It would be nice to think that the increase in the February Retail Sales Index in value terms over the same month in 2011 is a harbinger of the long awaited economic recovery.
Sales rose by 0.2 percent in February, the first year over year increase since December 2008, which roughly marks the beginning of the recession. That in itself is good news, but care needs to be taken not to read too much into one month’s performance. First, the important number in the retail sales figures is not the value of sales, but the volume, and that declined by 2.1 percent after the 2.4 percent inflation rate was taken into account.
Within the inflation rate, food costs increased by 3.8 percent, which helps to explain why food sales rose by almost ten percent in February. The other impact on food sales was the addition of an extra discount sales day in the month due to the Leap Year.
The good news came in the rise in construction equipment sales compared to a year ago. This was attributed to demand from building projects and is very welcome since the sector has been in a sustained slump. But the rise is somewhat deceptive.
Sales in February, 2011 were the second lowest in the last two years, and sales this February were 55 percent of the average sales recorded in 2006. So that shows how far this sector has fallen. Even the February, 2012 sales were the lowest monthly sales in a year. If the same sales were recorded in March, that would mark a 12 percent decline year over year, so care should be taken with this figure.
Elsewhere, sales rose in liquor stores and service stations (where gas prices rose sharply), and all other sectors fell.
One bright spot lay in overseas purchases by returning residents, which fell for the fifth consecutive month and the 12th time in 13 months. That may be due to the hike in duties on returning residents, but the greater factor will be the general economic weakness which deters residents from travelling as frequently and spending when they are abroad. The fact purchases were down in the months preceding the duty hike suggests that this is the stronger factor.

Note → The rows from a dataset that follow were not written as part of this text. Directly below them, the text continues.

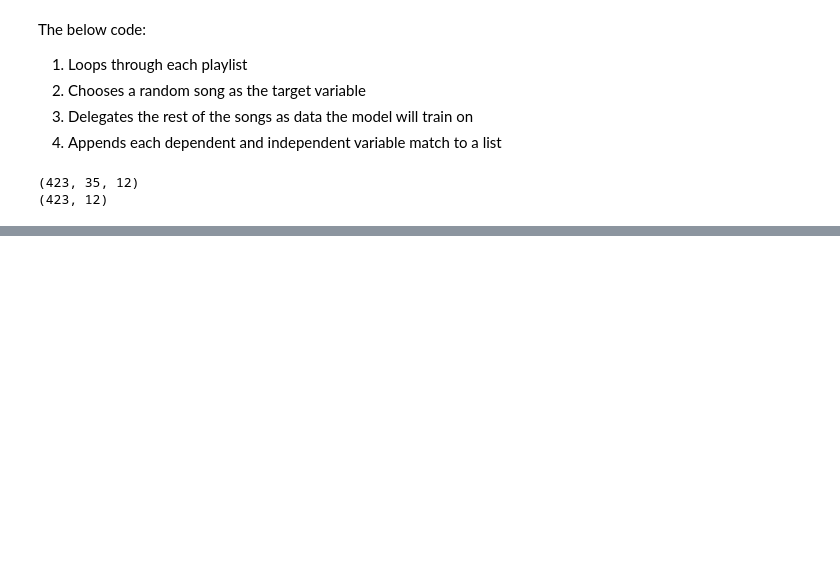
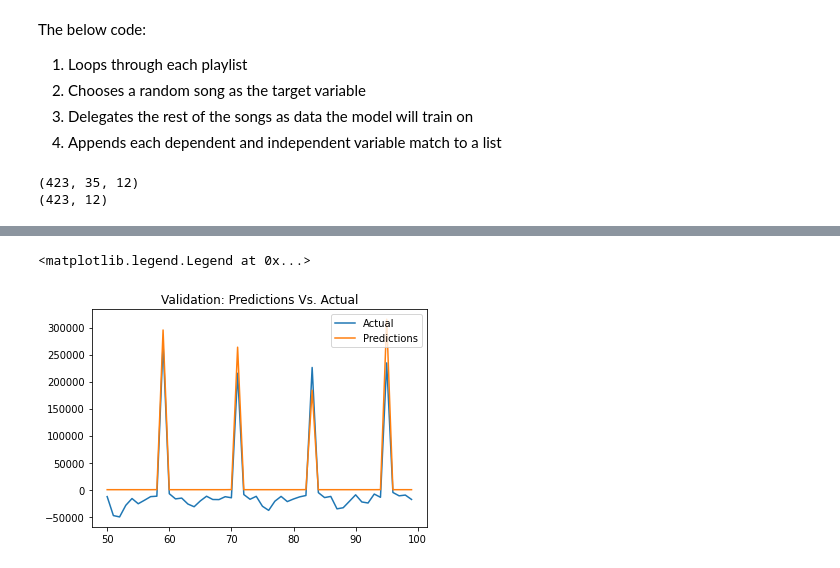
Before and after one commit to EricCallaway/Music_Recommendation_Application, a Jupyter notebook: training_model/RNN_recommendation.ipynb, the cells around one changed output, grey strips where cells are left out. Drawn from its saved outputs; the diff is of its cells as text; code cells hidden in the pictures; blank space fills up the shorter version.

```diff
--- a/training_model/RNN_recommendation.ipynb
+++ b/training_model/RNN_recommendation.ipynb
@@ -170,0 +230,4 @@ Epoch 3/3
+# %%
+val_predictions = model.predict(X_val).flatten()
+val_results = pd.DataFrame(data={'Validation Predictions':val_predictions.ravel(), 'Actuals':y_val.ravel()})
+val_results
@@ -170,0 +248,8 @@ Epoch 3/3
+# %%
+plt.plot(val_results['Validation Predictions'][50:100])
+plt.plot(val_results['Actuals'][50:100])
+plt.title('Validation: Predictions Vs. Actual')
+plt.legend(["Actual", "Predictions"])
+# %% [output]
+<matplotlib.legend.Legend at 0x...>
+[figure, added]
```
Also changed, not shown: parts of 18 cells of this notebook.
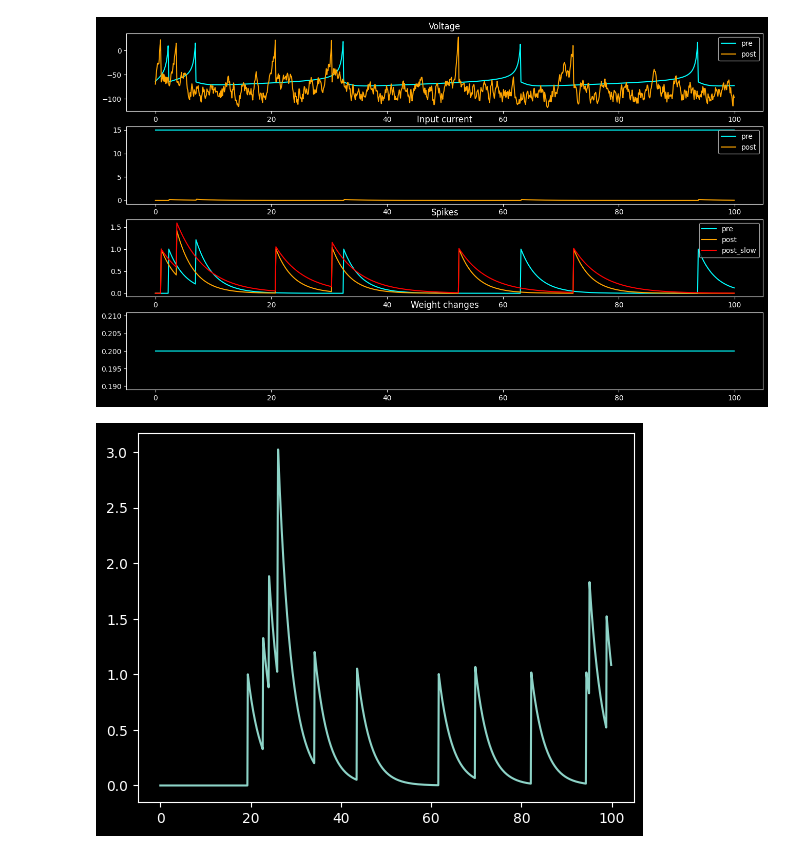
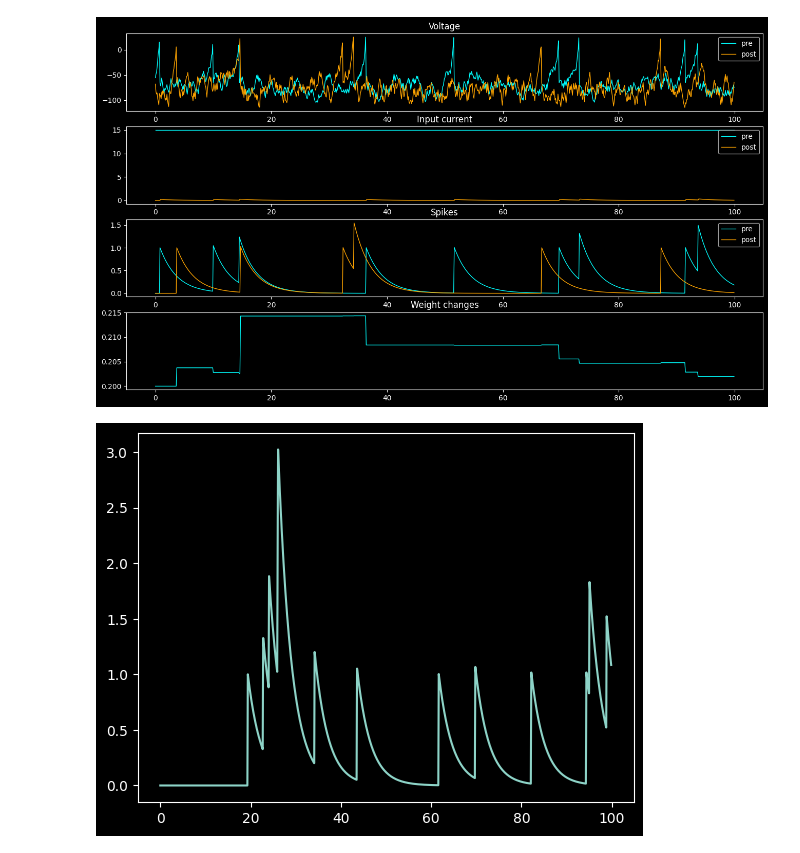
Before and after one commit to iamkg0/rustyspikes, a Jupyter notebook: test.ipynb, the cells around one changed output. Saved outputs shown, nothing was run; the diff lists cells and outputs as text; code cells hidden in the pictures.

```diff
--- a/test.ipynb
+++ b/test.ipynb
@@ -7,13 +7,13 @@ from utils import *
 res = .1
 plt.style.use(['dark_background'])
 # %%
-pre_neu = Izhikevich(I=15, preset='RS', resolution=res)
+pre_neu = Izhikevich(I=15, preset='RS', resolution=res, noise=10)
 post_neu = Izhikevich(preset='RS', resolution=res, noise=15)
 syn = Synapse(pre_neu, post_neu, slow_tau=50)
 time = 100
-short_single_synapse(pre_neu, post_neu, syn, time, rule='t_stdp')
+short_single_synapse(pre_neu, post_neu, syn, time, rule='pair_stdp')
 # %% [output]
-[figure, old version]
+[figure, new version]
 # %%
 neu = Probability_neuron(I=.01)
 time = 100
```
Also changed, not shown: 2 other files.
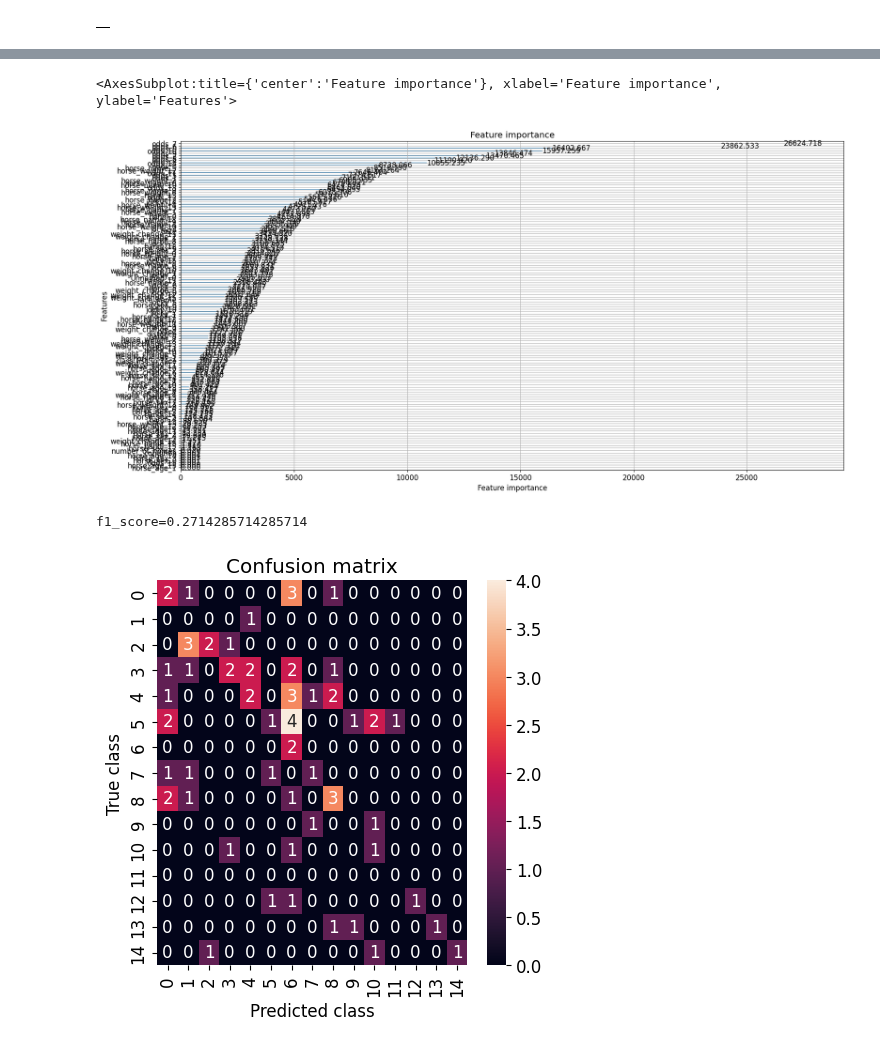
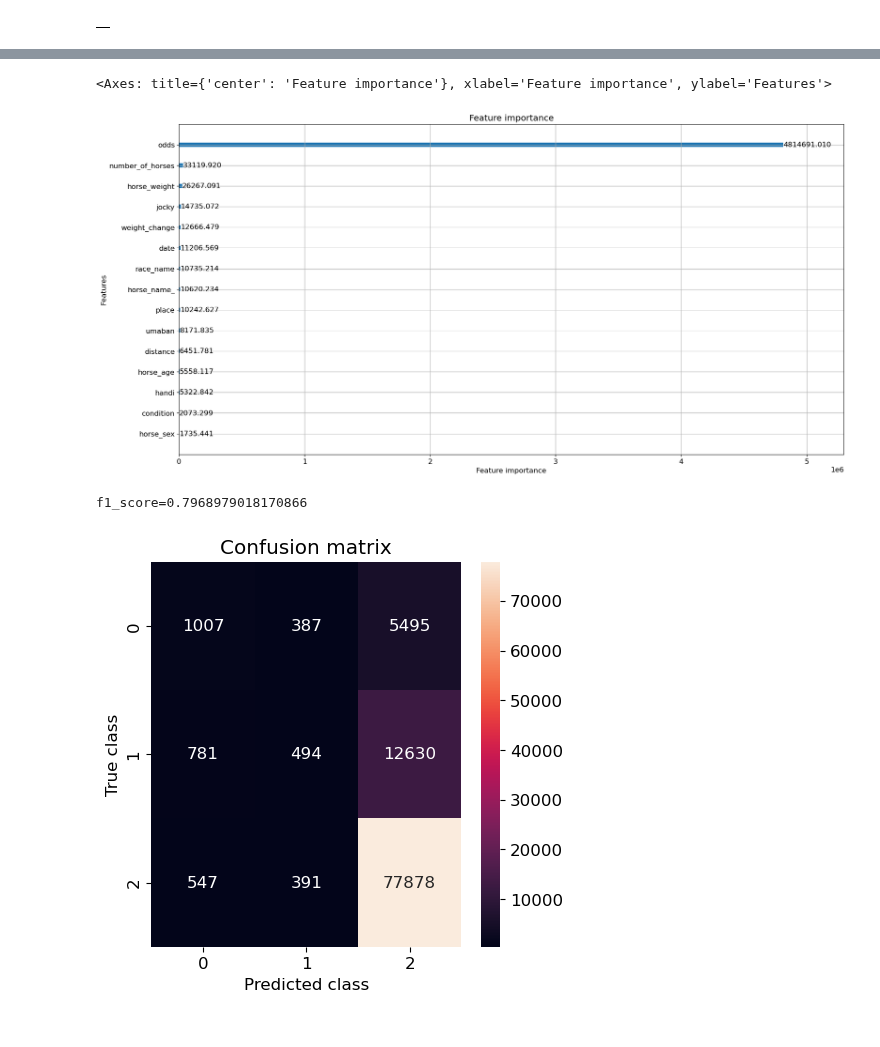
Before and after one commit to ihpolyphe/horse_inference, a Jupyter notebook: scripts/train_as_horse.ipynb, the cells around one changed output, grey strips where cells are left out. Cells and saved outputs as stored; diff of their text form; code cells hidden in the pictures.

Commit message:
change inference

```diff
--- a/scripts/train_as_horse.ipynb
+++ b/scripts/train_as_horse.ipynb
@@ -41,8 +41,10 @@ from sklearn.model_selection import GridSearchCV
 from sklearn.preprocessing import StandardScaler
 import tqdm
 # 指定したディレクトリ配下のcsvデータをreadする
+is_denso = True
 train_path = '/home/hayato/horse_inference/data_for_train/train/2005_2019/train_data_sorted_horse_standard_2005_2019.csv'
-
+if is_denso:
+    train_path = '/home/denso/horse_inference/data_for_train/train/2005_2019/train_data_sorted_horse_standard_2005_2019.csv'
 train_data = pd.read_csv(train_path, encoding='utf-8')
 
 print("train data length {}".format(len(train_data)))
@@ -242,7 +234,7 @@ params = {
     # 'metric': 'rmse',
     'metric': 'multi_logloss',
     # 'metric': 'auc', # AUCでもいい
-    'num_class': 19, # クラスの数
+    'num_class': 3, # クラスの数
 
     # "seed":[31],
     # 'random_state': [42],
@@ -438,8 +395,8 @@ plt.show();
 # https://qiita.com/ku_a_i/items/74241c84cda8c7327277
 lgb.plot_importance(gbm, figsize=(20,10),importance_type='gain')
 # %% [output]
-<AxesSubplot:title={'center':'Feature importance'}, xlabel='Feature importance', ylabel='Features'>
+<Axes: title={'center': 'Feature importance'}, xlabel='Feature importance', ylabel='Features'>
-[figure, old version]
+[figure, new version]
 # %%
 import os
 import datetime
@@ -448,38 +405,37 @@ Dicision_threshould = 0.5
 
 path = "result/"
 now = datetime.datetime.now()
 filename = path + now.strftime('%Y%m%d_%H%M%S') + "_"+ "LightGBM"+ "_" + str(Dicision_threshould)+ '.png'
 
 
 if not os.path.isdir(path):
    os.mkdir(path)
 
 
 # スコア(RMSE)算出
 # y_pred_int = np.where(y_pred_train > Dicision_threshould, 1, 0)
 y_pred_int = y_pred_train.idxmax(axis=1)
 
 f1_score = metrics.f1_score(y_true=y_valid, y_pred=y_pred_int, average="micro")
 print(f'f1_score={f1_score}')
 
-# 0から18までのリストを作成
-genre_data = pd.DataFrame(list(range(19)))
+label = ["一位","二位か三位","四位以降"]
 
 import seaborn as sns
 from sklearn.metrics import (confusion_matrix, precision_recall_curve, auc,
    roc_curve, recall_score, classification_report, f1_score,
    precision_recall_fscore_support)
-conf_matrix = confusion_matrix(y_valid, y_pred_int)
+conf_matrix = confusion_matrix(y_valid, y_pred_int, xlabel=label, ylabel=label)
 plt.figure(figsize=(5, 5))
 sns.heatmap(conf_matrix, annot=True, fmt="d");
 plt.title("Confusion matrix")
 plt.ylabel('True class')
 plt.xlabel('Predicted class')
 plt.savefig(filename)
 plt.show()
 # %% [output]
-f1_score=0.2714285714285714
+f1_score=0.7968979018170866
-[figure, old version]
+[figure, new version]
 # %%
 import os
 import datetime
```
Also changed, not shown: parts of 19 cells of this notebook.
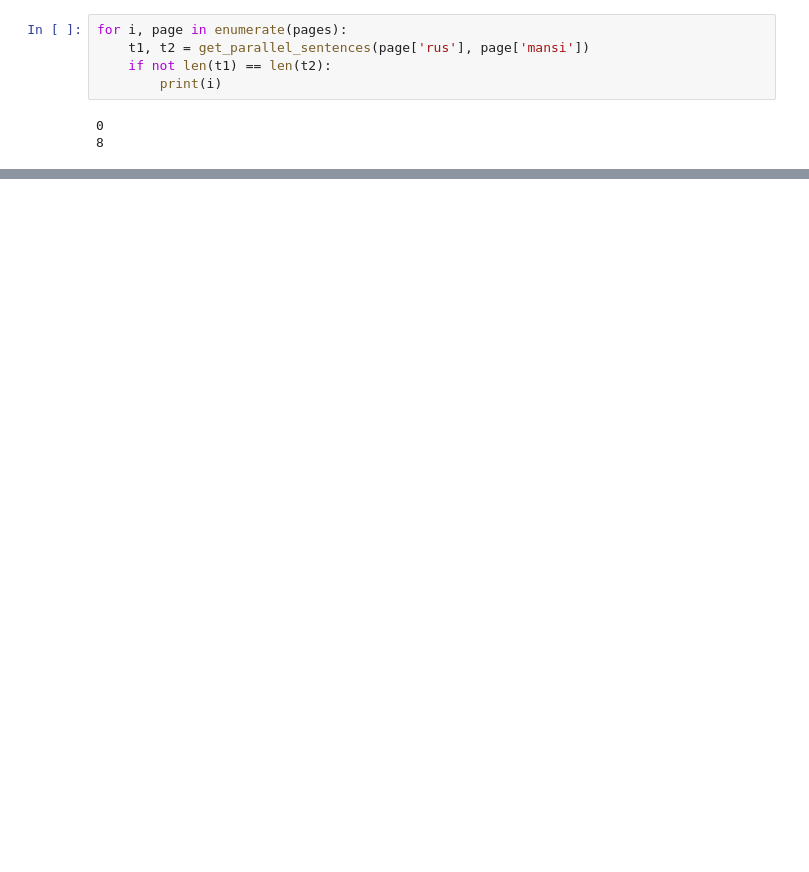
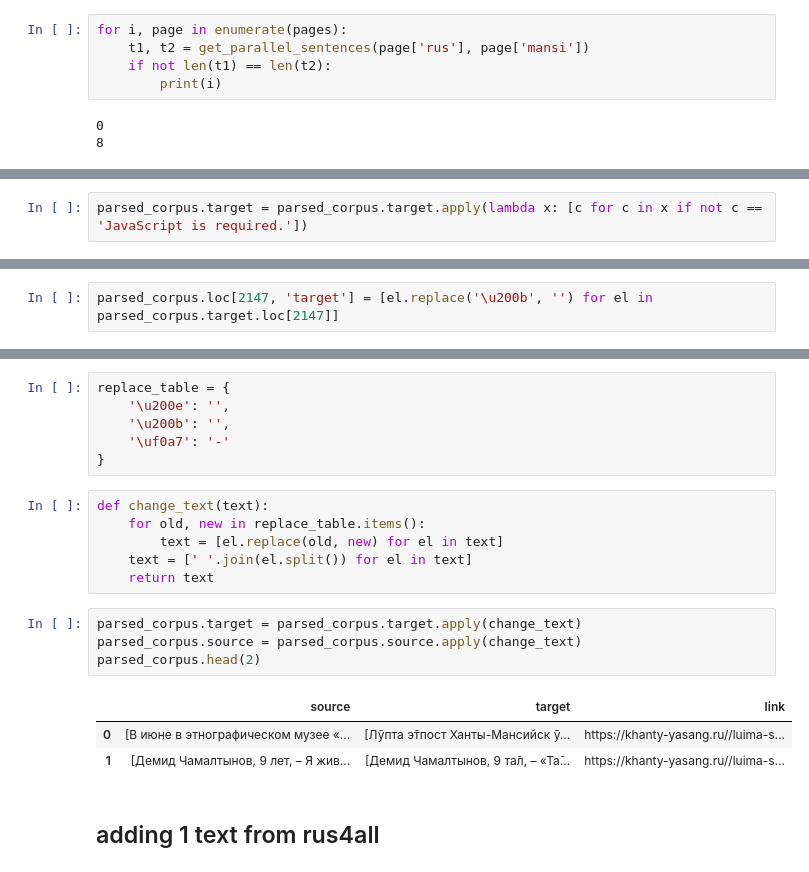
Before and after one commit to AkiRusProd/mansi-translator, a Jupyter notebook: data/parse_rus4all.ipynb, the cells around one changed output, grey strips where cells are left out. Saved outputs shown, nothing was run; the diff lists cells and outputs as text; blank space fills up the shorter version.

```diff
--- a/data/parse_rus4all.ipynb
+++ b/data/parse_rus4all.ipynb
@@ -198,0 +297,2 @@ pages[5]['url']
+# %%
+parsed_corpus.target = parsed_corpus.target.apply(lambda x: [c for c in x if not c == 'JavaScript is required.'])
@@ -198,0 +331,2 @@ pages[5]['url']
+# %%
+parsed_corpus.loc[2147, 'target'] = [el.replace('\u200b', '') for el in parsed_corpus.target.loc[2147]]
@@ -198,0 +342,22 @@ pages[5]['url']
+# %%
+replace_table = {
+    '\u200e': '',
+    '\u200b': '',
+    '\uf0a7': '-'
+}
+# %%
+def change_text(text):
+    for old, new in replace_table.items():
+        text = [el.replace(old, new) for el in text]
+    text = [' '.join(el.split()) for el in text]
+    return text
+# %%
+parsed_corpus.target = parsed_corpus.target.apply(change_text)
+parsed_corpus.source = parsed_corpus.source.apply(change_text)
+parsed_corpus.head(2)
+# %% [output]
+|  | source | target | link |
+| 0 | [В июне в этнографическом музее «... | [Лӯпта э̄тпост Ханты-Мансийск ӯ... | https://khanty-yasang.ru//luima-s... |
+| 1 | [Демид Чамалтынов, 9 лет, – Я жив... | [Демид Чамалтынов, 9 та̄л, – «Та̄... | https://khanty-yasang.ru//luima-s... |
+# %% [markdown]
+## adding 1 text from rus4all
```
Also changed, not shown: parts of 35 cells of this notebook, 3 other files.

One of the fundamental flaws in the retail sales index is its failure to record personal imports via courier. It is quite possible that overseas purchases are in fact rising, especially in the period between after the rise in duty at the airport, but there is no way of knowing that from these figures. This should be addressed.
One month does not a recovery make, and there are several factors that suggest that February’s sales were an anomaly and that the sales figures were very uneven. It’s too early to boost liquor store sales by buying champagne.
The 2.4 percent inflation rate recorded in February is welcome. Low inflation is partly a product of the recession since few businesses are brave enough to raise prices in the face of declining sales unless they have a monopoly or are forced to.
But the fact Bermuda’s inflation rate was lower than the US, Canada and the UK means the Island is becoming more competitive, which is essential to an economic recovery when it comes. There is one point with the regard to the Consumer Price Index which defies rational explanation and therefore throws the credibility of the Index into doubt, and that is the rent sector, which Government said rose by 0.1 percent in February by 0.3 percent compared to February, 2011.
Any rental agency or landlord will tell you that rents have fallen heavily in the last two years. So where does the Statistics Department get its numbers from?